Multi-room sound? Check!
I was surprised learning the Maverick supports multi-room audio out of the box because in my world it took Apple a few months to deliver multi-room audio support to HomePod. While I haven’t had a chance to test this feature, Cavalier ensures me that it’s pretty seamless as the device automatically connects to other Cavalier speakers in additional rooms.
This lets you expand your music system when you’re ready, boost the sound by adding another speaker and even create stereo right/left configuration in a single room.
My favorite use cases
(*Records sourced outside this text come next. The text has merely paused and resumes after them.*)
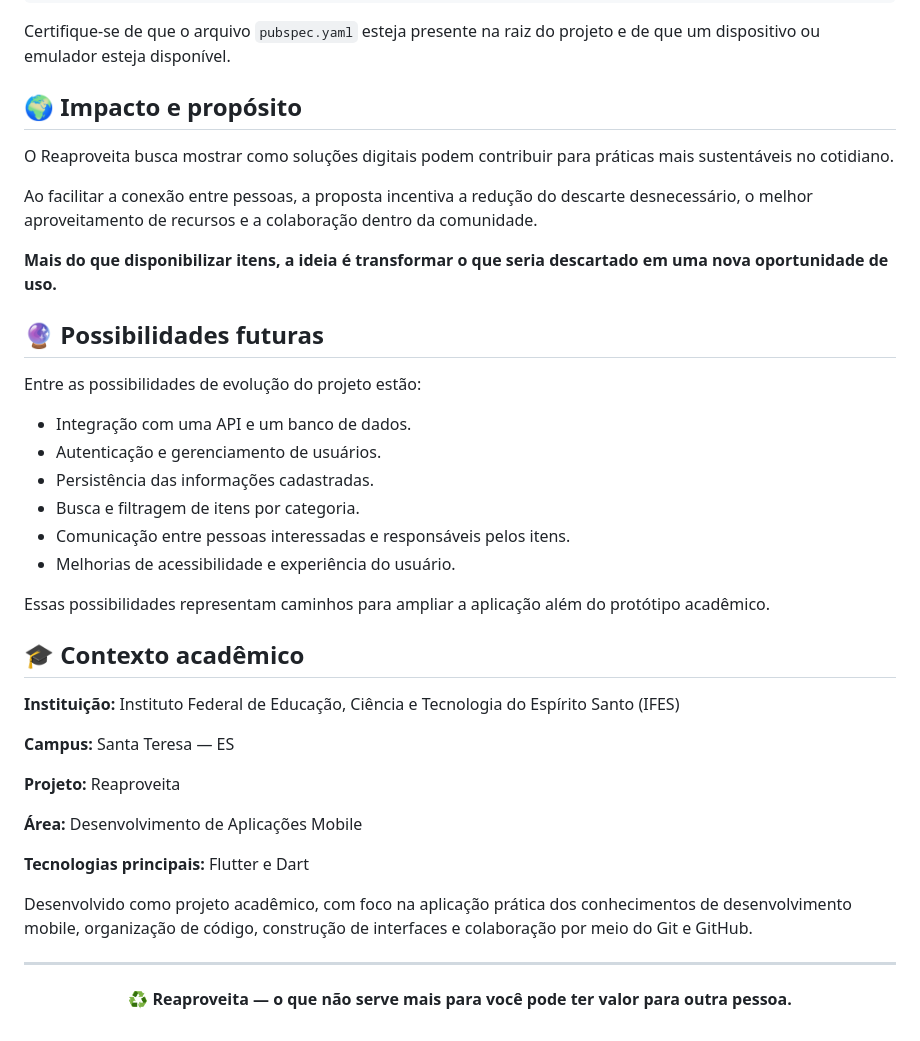
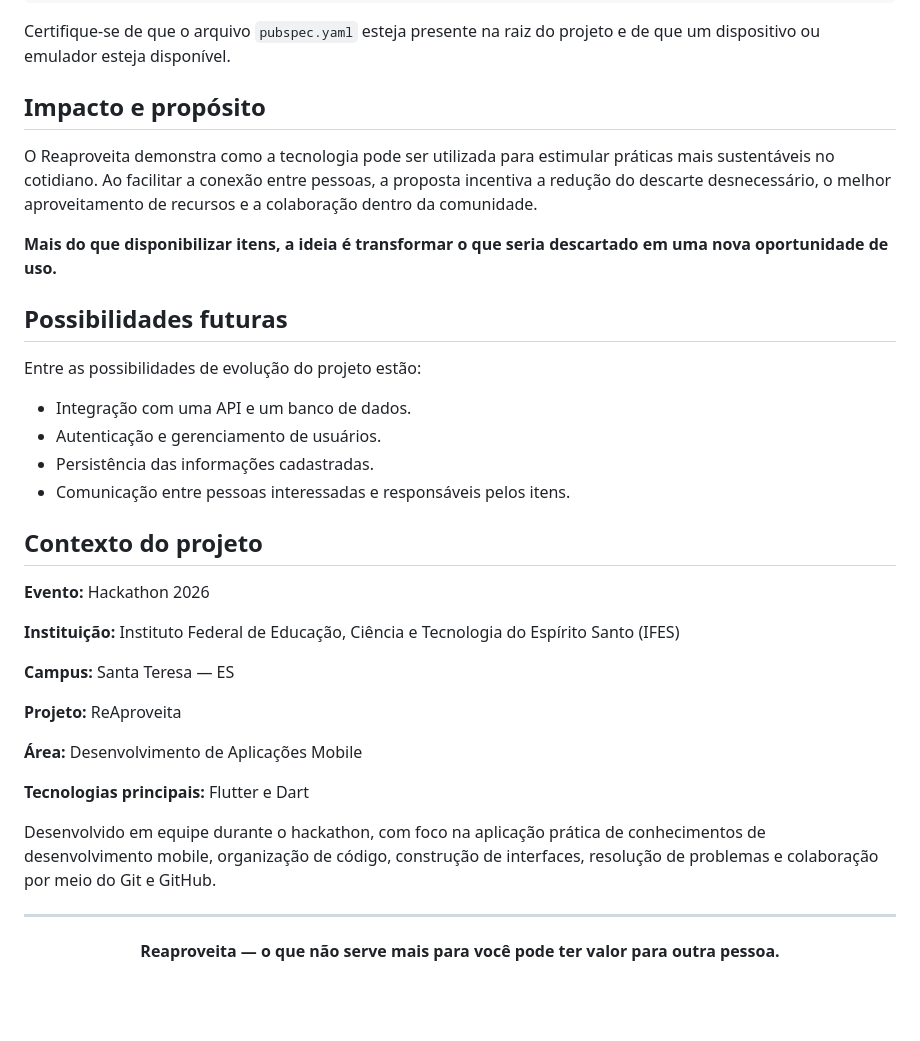
Before and after one commit to HeloPolese/reAproveita, a Markdown page: README.md, the part around one of its changes. Rendered like a GitHub page; blank space fills up the shorter version.

```diff
--- a/README.md
+++ b/README.md
@@ -100,43 +90,39 @@ flutter run
 
 Certifique-se de que o arquivo `pubspec.yaml` esteja presente na raiz do projeto e de que um dispositivo ou emulador esteja disponível.
 
-## 🌍 Impacto e propósito
+## Impacto e propósito
 
-O Reaproveita busca mostrar como soluções digitais podem contribuir para práticas mais sustentáveis no cotidiano.
-
-Ao facilitar a conexão entre pessoas, a proposta incentiva a redução do descarte desnecessário, o melhor aproveitamento de recursos e a colaboração dentro da comunidade.
+O Reaproveita demonstra como a tecnologia pode ser utilizada para estimular práticas mais sustentáveis no cotidiano. Ao facilitar a conexão entre pessoas, a proposta incentiva a redução do descarte desnecessário, o melhor aproveitamento de recursos e a colaboração dentro da comunidade.
 
 **Mais do que disponibilizar itens, a ideia é transformar o que seria descartado em uma nova oportunidade de uso.**
 
-## 🔮 Possibilidades futuras
+## Possibilidades futuras
 
 Entre as possibilidades de evolução do projeto estão:
 
 - Integração com uma API e um banco de dados.
 - Autenticação e gerenciamento de usuários.
 - Persistência das informações cadastradas.
-- Busca e filtragem de itens por categoria.
 - Comunicação entre pessoas interessadas e responsáveis pelos itens.
-- Melhorias de acessibilidade e experiência do usuário.
 
-Essas possibilidades representam caminhos para ampliar a aplicação além do protótipo acadêmico.
+## Contexto do projeto
 
-## 🎓 Contexto acadêmico
+**Evento:** Hackathon 2026
 
 **Instituição:** Instituto Federal de Educação, Ciência e Tecnologia do Espírito Santo (IFES)
 
 **Campus:** Santa Teresa — ES
 
-**Projeto:** Reaproveita
+**Projeto:** ReAproveita
 
 **Área:** Desenvolvimento de Aplicações Mobile
 
 **Tecnologias principais:** Flutter e Dart
 
-Desenvolvido como projeto acadêmico, com foco na aplicação prática dos conhecimentos de desenvolvimento mobile, organização de código, construção de interfaces e colaboração por meio do Git e GitHub.
+Desenvolvido em equipe durante o hackathon, com foco na aplicação prática de conhecimentos de desenvolvimento mobile, organização de código, construção de interfaces, resolução de problemas e colaboração por meio do Git e GitHub.
 
 ---
 
 <p align="center">
-  ♻️ <strong>Reaproveita — o que não serve mais para você pode ter valor para outra pessoa.</strong>
+  <strong>Reaproveita — o que não serve mais para você pode ter valor para outra pessoa.</strong>
 </p>
```
Also changed, not shown: other parts of README.md (+17 -27 lines).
At 223 mm tall, 75 mm wide and weighing in at 800 grams (1.76 lbs), this speaker is light and practical enough to be carried around whenever you need some portable sound. The battery is rated with up to nine hours playtime and in most cases I could squeeze about 8 hours of continuous Amazon Music playback out of it.
When I’m at home, I keep the device on the charging base which is 3.7 inches around and 1 inch tall. This handsome dock connects to power via a custom stitched USB-C charging cable and you even hear distinct sounds when you put and remove the speaker from the base.
I still use my HomePod more often than the Cavalier because Apple’s far-field microphone array is superior to the Maverick’s. For instance, Alexa couldn’t hear my voice properly when streaming music through the Cavalier at 100 percent volume until I was shouting at her.
No such issues with Siri on HomePod.
Another sound issue: at top volumes some of the louder songs tend to distort a bit, which isn’t that surprising giving the speaker’s small size. The same goes for sound quality. Even though the Maverick sounds surprisingly loud for a speaker of this size with crisp highs and nice mid tones, it couldn’t hold a candle to HomePod when it came to its rich, deep bass and overly powerful sound.
This isn’t the speaker for you if you’re looking for subwoofer-like sound. In practice, the Maverick is best suited for the pop, classical, jazz and singer-songwriter genres due to its sculpted sound stemming from crisp highs and vocals that shine in the high-mids and highs.
Despite those shortcomings, the Maverick costs $100 less than the Apple speaker. At that price, it actually sounds great and better in my personal view than Google’s speakers. When I’m on the go, I throw the Maverick into its protective stitched travel case. Although I hate to admit it, my friends and I have had lots of fun with this speaker during sunny days at the beaches.
I took it frequently with me to the countryside and it’s definitely turned me into the most wanted guest at parties—I simply connect the speaker to my phone’s Personal Hotspot and the millions of songs are available to pump through the speaker just like that.
Try doing that with HomePod.
Is the Maverick for you?
Ultimately, that depends on what you’re looking for. If you’re in the market for a speaker that offers deep integration with the Apple ecosystem, get yourself a HomePod or wait until Apple delivers a rumored cheaper, smaller model.
Are you someone who is more concerned with overall audio performance than design? If so, Sonos is always a viable option but there are other speakers out there that may meet your needs, like Marshall’s Stanmore II Voice or JBL’s Link 10.
Looking to spend less? You can’t go wrong with the Amazon Echo range.
But if you need a little bit of everything without breaking the bank—perks like Alexa voice control, third-party music services, portability, Bluetooth ubiquity, nice design, great build quality and lots of functionality—you can’t go wrong with this fine speaker.
Pros and cons
Here’s what we liked and disliked about the Maverick.
- Works like a regular Bluetooth speaker
- Premium materials, great build quality
- Highly portability due to lightness and optimal size
- No dual band (2.4GHz/5GHz) Wi-Fi support
- You can find stronger sound quality for the price
- The mic offers average intelligibility